→ Task statement
Give the number of lines in the entries below that contain "index". Write nothing besides it.
START Records supplied
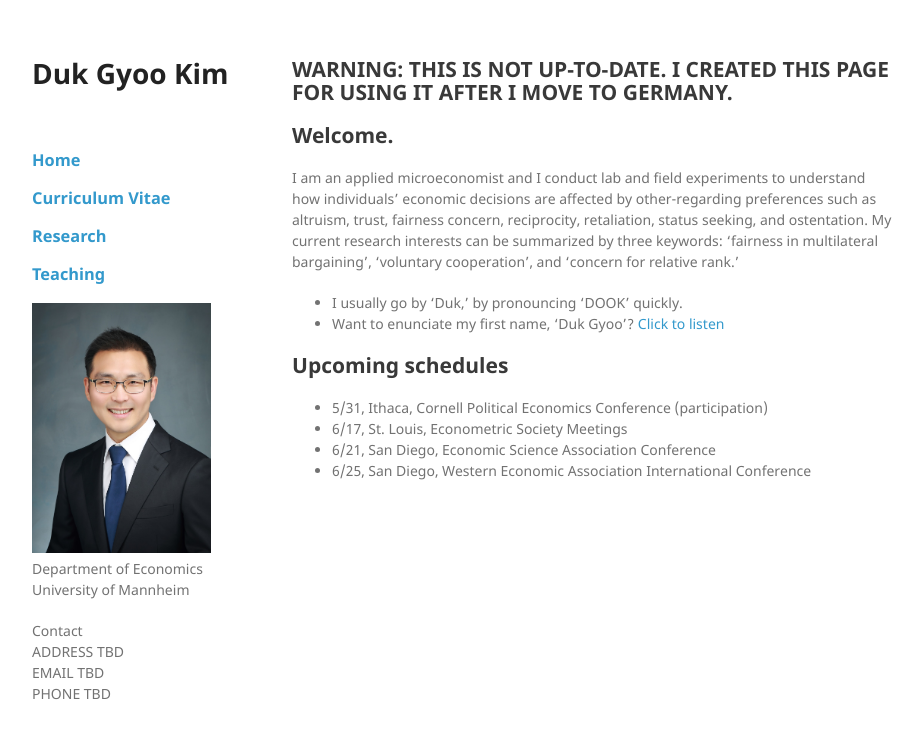
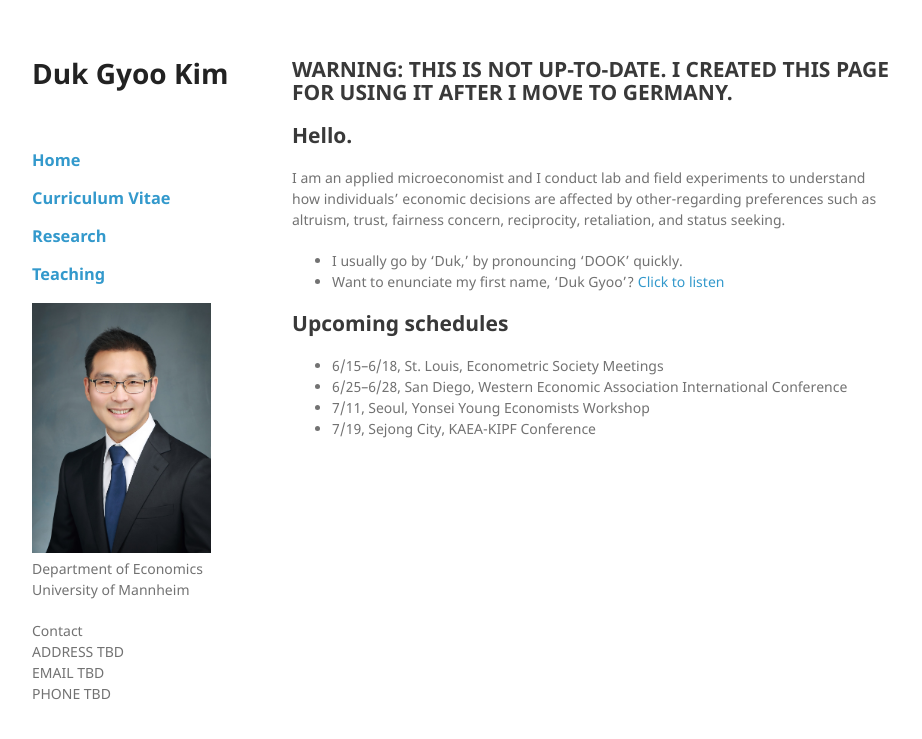
Before and after one commit to kimdukgyoo/kimdukgyoo.github.io, a Jekyll site: the page built from index.md, in a window 1280 px wide. Shown: the top 739 px of the page, without its empty margins (178-1100 px from the left). Built offline with Jekyll 4.4.1, drawn with Linux system fonts in a browser that asks for light colours; our own code applies the rules of GitHub Pages for plain Markdown files.

Commit message:
Create index.md

```diff
--- a/index.md
+++ b/index.md
@@ -1,20 +1,17 @@
 ## WARNING: THIS IS NOT UP-TO-DATE. I CREATED THIS PAGE FOR USING IT AFTER I MOVE TO GERMANY.
 
-## Welcome.
+## Hello.
 
-I am an applied microeconomist and I conduct lab and field experiments to understand how individuals' economic decisions are affected by other-regarding preferences such as altruism, trust, fairness concern, reciprocity, retaliation, status seeking, and ostentation. My current research interests can be summarized by three keywords: 'fairness in multilateral bargaining', 'voluntary cooperation', and 'concern for relative rank.'
-
-<!--I will be joining the Department of Economics at the University of Mannheim as an Assistant Professor this fall.-->
+I am an applied microeconomist and I conduct lab and field experiments to understand how individuals' economic decisions are affected by other-regarding preferences such as altruism, trust, fairness concern, reciprocity, retaliation, and status seeking.
 
 * I usually go by 'Duk,' by pronouncing 'DOOK' quickly.
 * Want to enunciate my first name, 'Duk Gyoo'?  <a href="/howtopronouncemyname.mp3" target="_blank">Click to listen</a>
 
-
 ## Upcoming schedules
-- 5/31, Ithaca, Cornell Political Economics Conference (participation)
-- 6/17, St. Louis, Econometric Society Meetings
-- 6/21, San Diego, Economic Science Association Conference
-- 6/25, San Diego, Western Economic Association International Conference
+- 6/15--6/18, St. Louis, Econometric Society Meetings
+- 6/25--6/28, San Diego, Western Economic Association International Conference
+- 7/11, Seoul, Yonsei Young Economists Workshop
+- 7/19, Sejong City, KAEA-KIPF Conference
 
 <!--
 Text can be **bold**, _italic_, or ~~strikethrough~~.
```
END Records supplied
→ Exercise solution
4